Authors:

Susanne Jung1,2, MD; Roland E. Schmieder1, MD

  1. Department of Nephrology and Hypertension, University Hospital of the Friedrich-Alexander-University (FAU) Erlangen-Nuremberg, Erlangen, Germany;
  2. Department of Cardiology and Angiology, University Hospital of the Friedrich-Alexander-University (FAU) Erlangen-Nuremberg, Erlangen, Germany

 

Address for correspondence:

Prof. Dr. Roland E. Schmieder, Department of Nephrology and Hypertension, University Hospital Erlangen, Friedrich-Alexander University Erlangen-Nuremberg (FAU), Ulmenweg 18, 91054 Erlangen, Germany

Phone (Fax): +49-9131-853-6245 (-6215)
E-mail: roland.schmieder@uk-erlangen.de

 

Author disclosures:
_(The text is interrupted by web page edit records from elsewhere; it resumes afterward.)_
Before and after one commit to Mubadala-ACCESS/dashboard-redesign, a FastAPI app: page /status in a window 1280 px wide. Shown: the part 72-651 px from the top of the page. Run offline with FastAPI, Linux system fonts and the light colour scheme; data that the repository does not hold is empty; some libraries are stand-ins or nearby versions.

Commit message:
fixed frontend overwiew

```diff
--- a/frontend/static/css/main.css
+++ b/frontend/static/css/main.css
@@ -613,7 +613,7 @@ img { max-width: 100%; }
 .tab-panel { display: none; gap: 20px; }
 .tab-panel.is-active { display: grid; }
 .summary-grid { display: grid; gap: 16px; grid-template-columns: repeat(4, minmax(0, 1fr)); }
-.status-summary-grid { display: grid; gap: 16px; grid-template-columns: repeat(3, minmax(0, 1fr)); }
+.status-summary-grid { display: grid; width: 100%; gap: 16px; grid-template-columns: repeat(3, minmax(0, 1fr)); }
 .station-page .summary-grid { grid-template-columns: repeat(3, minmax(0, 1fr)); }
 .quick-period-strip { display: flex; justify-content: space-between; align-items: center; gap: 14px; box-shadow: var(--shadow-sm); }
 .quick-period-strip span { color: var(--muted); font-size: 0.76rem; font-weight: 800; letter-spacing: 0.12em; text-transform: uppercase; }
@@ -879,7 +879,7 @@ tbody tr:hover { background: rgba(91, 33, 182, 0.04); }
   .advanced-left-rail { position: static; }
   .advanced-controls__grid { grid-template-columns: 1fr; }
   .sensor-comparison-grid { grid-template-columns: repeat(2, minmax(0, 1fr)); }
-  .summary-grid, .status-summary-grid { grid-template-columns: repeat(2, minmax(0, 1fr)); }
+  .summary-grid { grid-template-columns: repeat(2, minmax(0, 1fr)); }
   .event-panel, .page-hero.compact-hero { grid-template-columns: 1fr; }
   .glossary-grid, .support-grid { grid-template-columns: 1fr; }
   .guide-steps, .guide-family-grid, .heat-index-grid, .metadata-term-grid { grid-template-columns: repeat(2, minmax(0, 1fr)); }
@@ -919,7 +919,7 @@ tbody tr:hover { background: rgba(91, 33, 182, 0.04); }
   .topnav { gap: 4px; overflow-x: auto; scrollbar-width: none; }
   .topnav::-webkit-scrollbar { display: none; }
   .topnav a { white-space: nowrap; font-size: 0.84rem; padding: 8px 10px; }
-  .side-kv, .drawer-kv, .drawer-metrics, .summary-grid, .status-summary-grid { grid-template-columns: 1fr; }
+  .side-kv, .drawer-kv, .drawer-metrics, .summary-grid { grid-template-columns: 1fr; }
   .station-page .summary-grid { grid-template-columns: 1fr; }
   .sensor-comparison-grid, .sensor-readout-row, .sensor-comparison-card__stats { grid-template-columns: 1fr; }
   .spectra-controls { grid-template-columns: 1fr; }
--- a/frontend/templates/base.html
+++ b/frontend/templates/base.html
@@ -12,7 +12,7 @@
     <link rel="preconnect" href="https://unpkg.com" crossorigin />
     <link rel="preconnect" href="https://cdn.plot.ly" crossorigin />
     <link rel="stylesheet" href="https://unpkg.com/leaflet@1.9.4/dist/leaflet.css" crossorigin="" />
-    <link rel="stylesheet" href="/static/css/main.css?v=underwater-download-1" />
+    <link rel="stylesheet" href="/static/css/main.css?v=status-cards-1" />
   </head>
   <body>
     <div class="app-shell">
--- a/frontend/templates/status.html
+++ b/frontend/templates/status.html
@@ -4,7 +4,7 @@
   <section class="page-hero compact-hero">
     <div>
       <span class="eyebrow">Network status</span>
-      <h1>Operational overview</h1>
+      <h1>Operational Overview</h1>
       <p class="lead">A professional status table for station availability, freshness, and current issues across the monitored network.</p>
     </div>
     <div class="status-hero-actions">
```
R.E. Schmieder is a state employee of the Free State of Bavaria (University Hospital Erlangen)/Federal Republic of Germany. He is a member of the working group of 2013/2018 ESC/ESH guidelines for the management of arterial hypertension. R.E. Schmieder has received speaker fees, consultancy and advisory board fees from Ablative Solutions, Medtronic, ReCor and ROX Medical. R.E. Schmieder has received research grants to his institution from Ablative Solutions, Medtronic, ReCor and ROX Medical. S. Jung has no conflicts of interest to declare.

 

 

 

The content of this article reflects the personal opinion of the author/s and is not necessarily the official position of the European Society of Cardiology.